Butter sculptures have become a major attraction at some state fairs across the midwestern United States, but many fans were disappointed to learn that one famed butter sculpture - in the shape of the cow - wasn’t entirely made of butter.
When this year’s Illinois State Fair came to an on 20 August, a photo was posted to X - formerly known as Twitter - of the state fair’s traditional butter cow being taken apart. However, what people had assumed was a sculpture made only out of butter was not the case at all.
Instead, the sculpture was made out of some sort of frame with butter coated on top. The cow was sculpted by Sarah Pratt, a legacy dairy farmer whose daughter had also sculpted a butter calf for the state fair.
The photo, which was posted by @217Problems, has been viewed over 15m times. Now, people have described the butter cow “scandal” as #ButterGate.
“I feel deceived,” one of the comments began. “It should have been a solid block of butter. If we cannot believe in butter cows, what can we believe in?”
“The disappointment I feel learning that the butter cow is not solid butter is akin to discovering Santa isn’t real,” another user said.
“It’s not solid?! I thought they either carved it from a solid block of butter or had a special cow-shaped mold they like inject liquid butter into!” a third commenter wrote.
According to the Illinois State Fair website, the butter cow has been the “unofficial icon of the fair since the 1920s.” However, people are describing the frame holding up the sculpture as “false advertising” because it was never explicitly mentioned on the website. Rather, the website reads: “500 pounds of unsalted butter are used to sculpt the life-size figure by hand.”

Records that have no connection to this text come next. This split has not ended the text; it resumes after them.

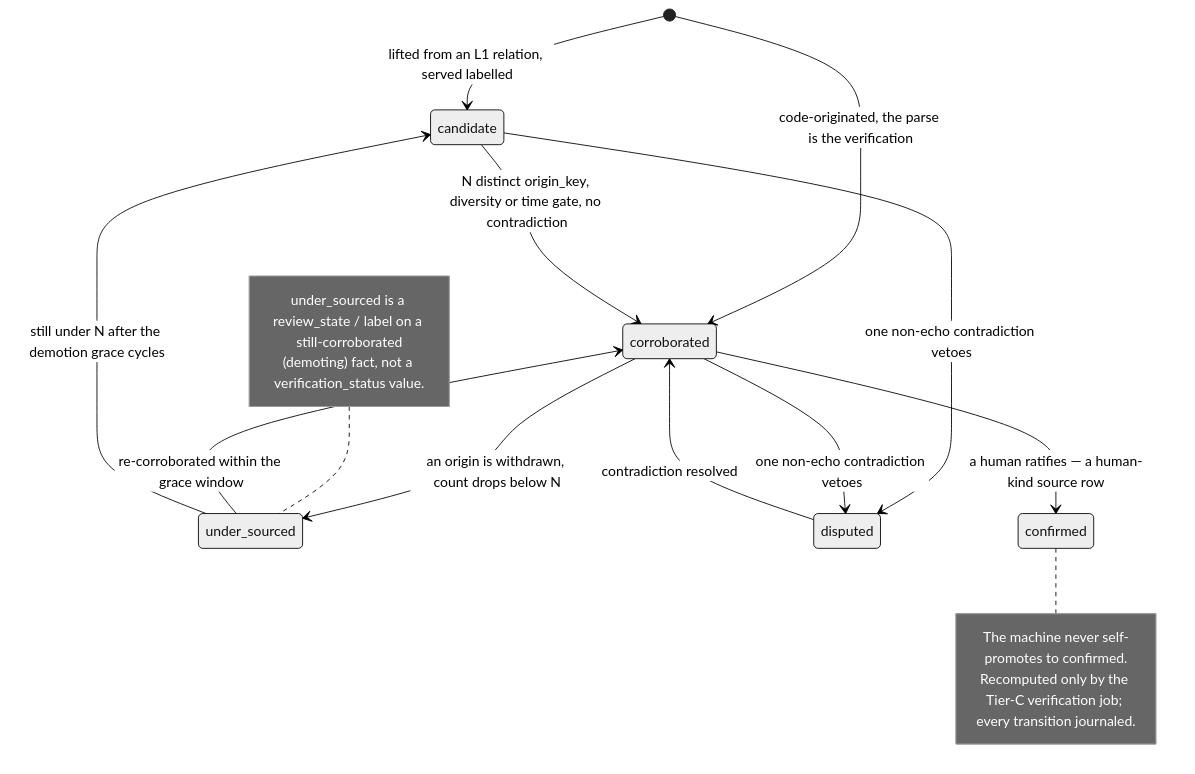
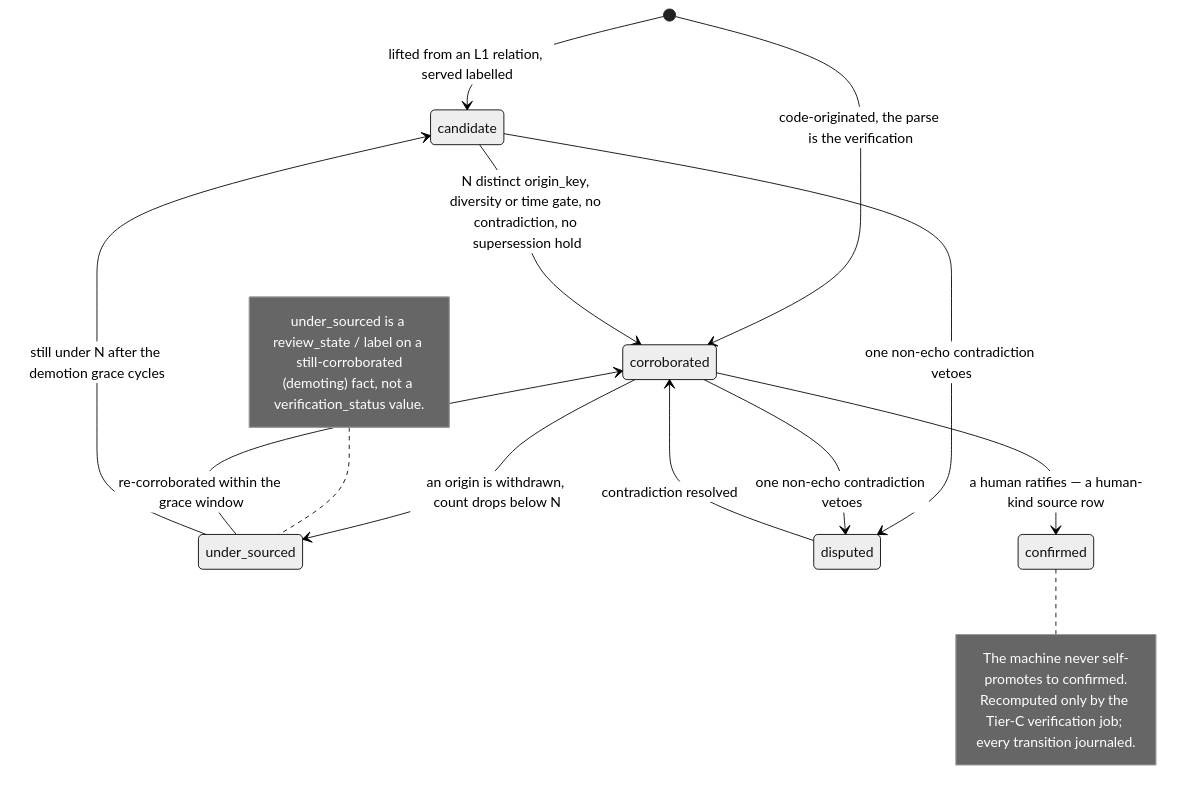
Before and after one commit to darkraise/darkmem: the seventh of 13 diagrams in docs/design/08-temporal-lifecycle-consolidation.md, drawn with Mermaid (neutral theme). The commit also changed other lines of this file and 6 other files, not shown here.

````diff
--- a/docs/design/08-temporal-lifecycle-consolidation.md
+++ b/docs/design/08-temporal-lifecycle-consolidation.md
@@ -188,21 +188,21 @@
 ```mermaid
 stateDiagram-v2
     [*] --> candidate : lifted from an L1 relation, served labelled
     [*] --> corroborated : code-originated, the parse is the verification
-    candidate --> corroborated : N distinct origin_key, diversity or time gate, no contradiction
+    candidate --> corroborated : N distinct origin_key, diversity or time gate, no contradiction, no supersession hold
     corroborated --> under_sourced : an origin is withdrawn, count drops below N
     under_sourced --> corroborated : re-corroborated within the grace window
     under_sourced --> candidate : still under N after the demotion grace cycles
     note left of under_sourced
         under_sourced is a review_state / label on a still-corroborated
         (demoting) fact, not a verification_status value.
     end note
     candidate --> disputed : one non-echo contradiction vetoes
     corroborated --> disputed : one non-echo contradiction vetoes
     disputed --> corroborated : contradiction resolved
     corroborated --> confirmed : a human ratifies — a human-kind source row
     note right of confirmed
         The machine never self-promotes to confirmed.
         Recomputed only by the Tier-C verification job; every transition journaled.
     end note
 ```
````
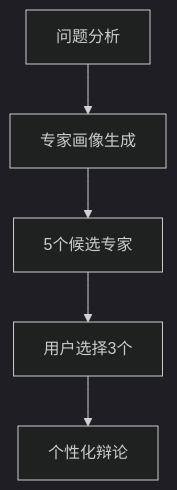
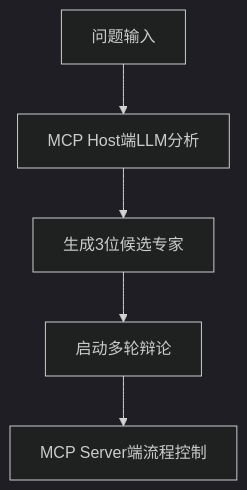
One commit to MitsudoAI/guru-pk-mcp changed the first of 2 diagrams in README.md. Above: the diagram before and after it, drawn with Mermaid (dark theme). The commit also changed other lines of this file, not shown here.

First line of the commit message:
docs: Comprehensively revise README.md to reflect dynamic expert generation architecture

````diff
--- a/README.md
+++ b/README.md
@@ -135,7 +107,7 @@
 ```mermaid
 graph TB
-    A[问题分析] --> B[专家画像生成]
-    B --> C[5个候选专家]
-    C --> D[用户选择3个]
-    D --> E[个性化辩论]
+    A[问题输入] --> B[MCP Host端LLM分析]
+    B --> C[生成3位候选专家]
+    C --> D[启动多轮辩论]
+    D --> E[MCP Server端流程控制]
 ```
````
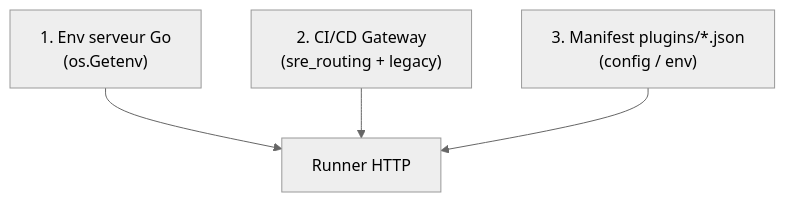
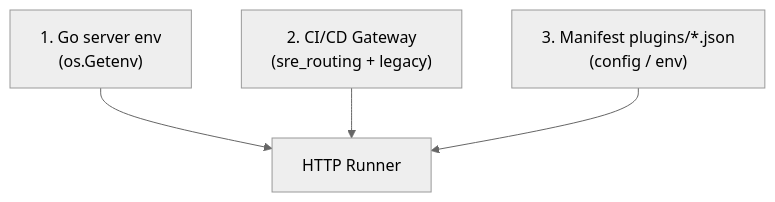
The second of 2 diagrams in docs/plugins/configuration-guide.md (QA-Capsule/qa-capsule-community), drawn with Mermaid (neutral theme) before and after one commit. The commit also changed other lines of this file and 121 other files, not shown here.

````diff
--- a/docs/plugins/configuration-guide.md
+++ b/docs/plugins/configuration-guide.md
@@ -135,10 +135,10 @@
 ```mermaid
 flowchart TB
-  ENV["1. Env serveur Go\n(os.Getenv)"]
+  ENV["1. Go server env\n(os.Getenv)"]
   GW["2. CI/CD Gateway\n(sre_routing + legacy)"]
   MF["3. Manifest plugins/*.json\n(config / env)"]
-  RUN["Runner HTTP"]
+  RUN["HTTP Runner"]
   ENV --> RUN
   GW --> RUN
   MF --> RUN
 ```
````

“OK, so who’s joining the false advertising class action lawsuit because…” another comment read.
This Illinois State Fair butter cow is much like the iconic Iowa State Fair’s own butter cow, which actually does disclose the sculpture’s building process. “The Butter Cow starts with a wood, metal, wire and steel mesh frame and about 600 lbs of low moisture, pure cream Iowa butter,” the website reads. “Once inside the 40-degree cooler, layers of butter are applied until a life-size butter cow emerges - measuring about 5-1/2-ft high and 8-ft long. Each year, much of the butter is recycled and can be reused for up to 10 years.”

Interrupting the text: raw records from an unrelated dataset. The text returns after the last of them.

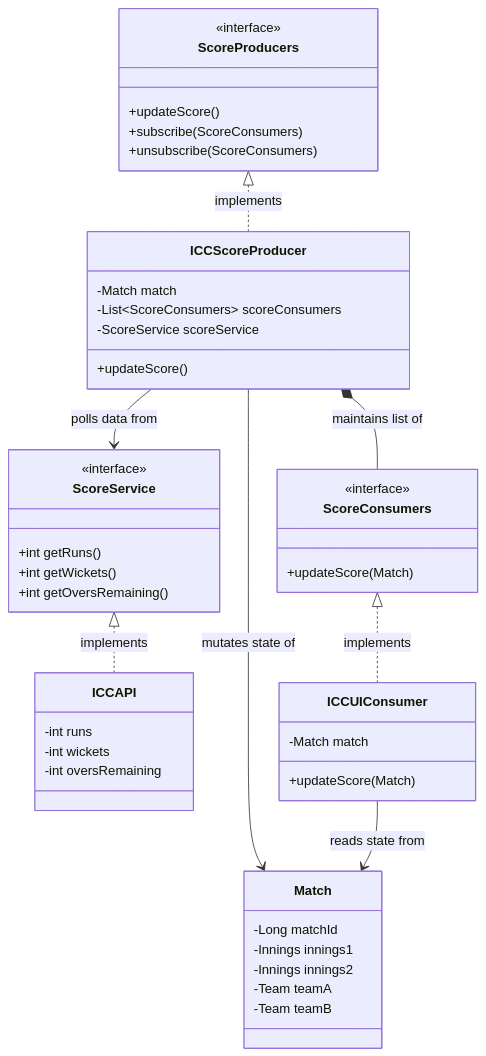
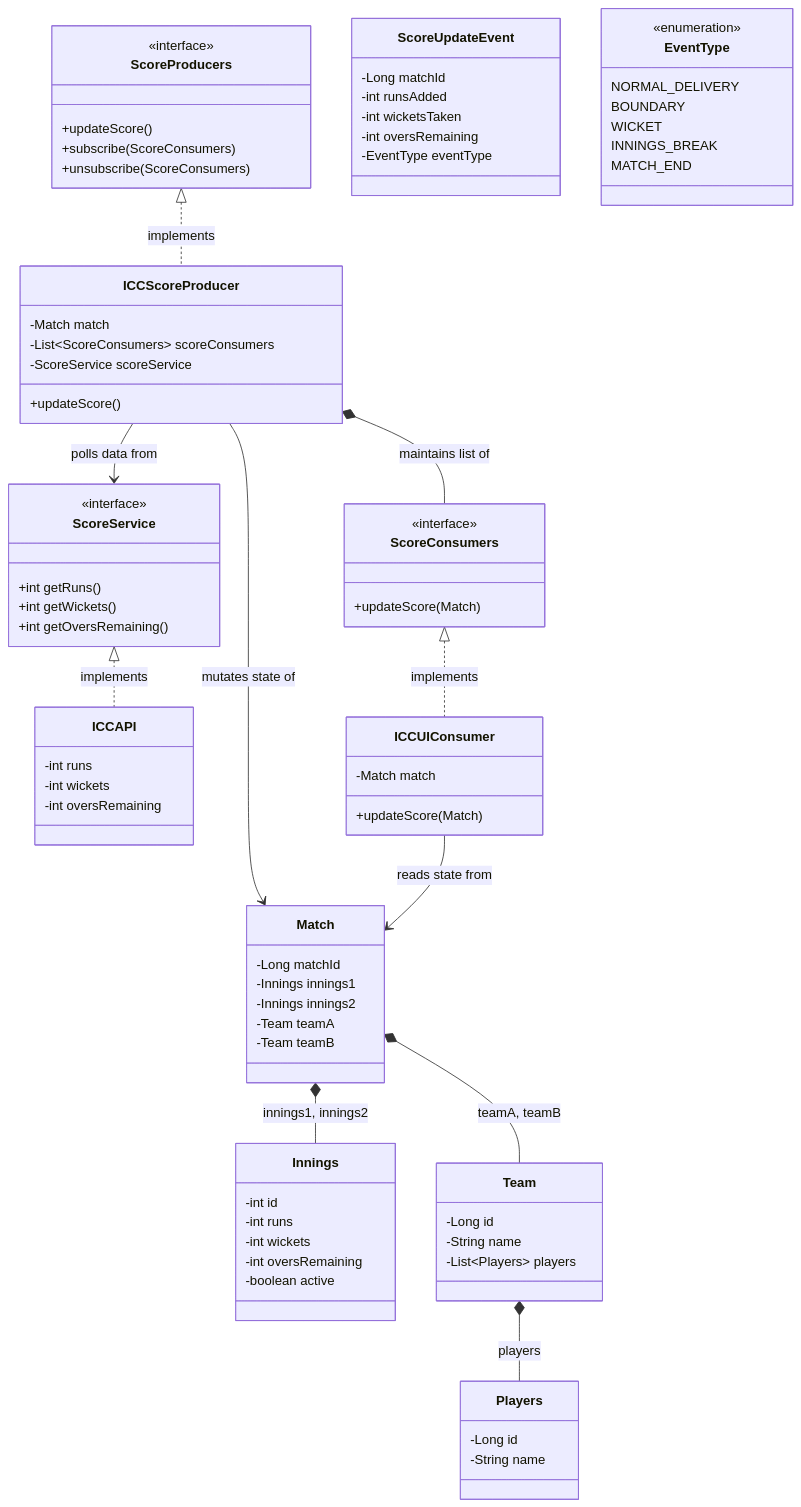
Before and after one commit to Prakhar-FF13/Low-Level-Design: the first of 3 diagrams in src/main/java/com/springmicroservice/lowleveldesignproblems/cricbuzz/README.md, drawn with Mermaid. The commit also changed other lines of this file and 6 other files, not shown here.

Commit message:
feat: Enhance low-level design documentation with new class diagrams for ATM, Bookmyshow, Cache System, Cricbuzz, Parking Lot, Route Handler, and Rule Engine, including additional classes and relationships for improved clarity.

```diff
--- a/src/main/java/com/springmicroservice/lowleveldesignproblems/cricbuzz/README.md
+++ b/src/main/java/com/springmicroservice/lowleveldesignproblems/cricbuzz/README.md
@@ -76,6 +76,46 @@
         -Team teamB
     }
 
+    class Innings {
+        -int id
+        -int runs
+        -int wickets
+        -int oversRemaining
+        -boolean active
+    }
+
+    class Team {
+        -Long id
+        -String name
+        -List~Players~ players
+    }
+
+    class Players {
+        -Long id
+        -String name
+    }
+
+    class ScoreUpdateEvent {
+        -Long matchId
+        -int runsAdded
+        -int wicketsTaken
+        -int oversRemaining
+        -EventType eventType
+    }
+
+    class EventType {
+        <<enumeration>>
+        NORMAL_DELIVERY
+        BOUNDARY
+        WICKET
+        INNINGS_BREAK
+        MATCH_END
+    }
+
+    Match *-- Innings : innings1, innings2
+    Match *-- Team : teamA, teamB
+    Team *-- Players : players
+
     ScoreService <|.. ICCAPI : implements
     ScoreProducers <|.. ICCScoreProducer : implements
     ScoreConsumers <|.. ICCUIConsumer : implements
```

As upset as this news might make some people on social media, the butter artists themselves say they’ve been asked why it’s not just made of butter. Paul Brooke, the lead sculptor for the American Dairy Association Mideast butter cow display at the Ohio State Fair, told the New York Times that it’s because of sculpting principles.
“It would work without the armatures if you could start with a huge block and just do the whole thing just by carving removal of butter, it would stand,” Brooke told the outlet. Instead, artists are shipped thousands of butter sticks rather than just one big block of butter.
Pratt also told the New York Times that not using a frame similar to the one in the viral photo would “be like taking all of the bones out of a dairy cow and expecting it to stand.” Still, this hasn’t stopped people from still being shocked over the revelation.
“Seeing the butter cow like this… makes my stomach churn,” a comment read.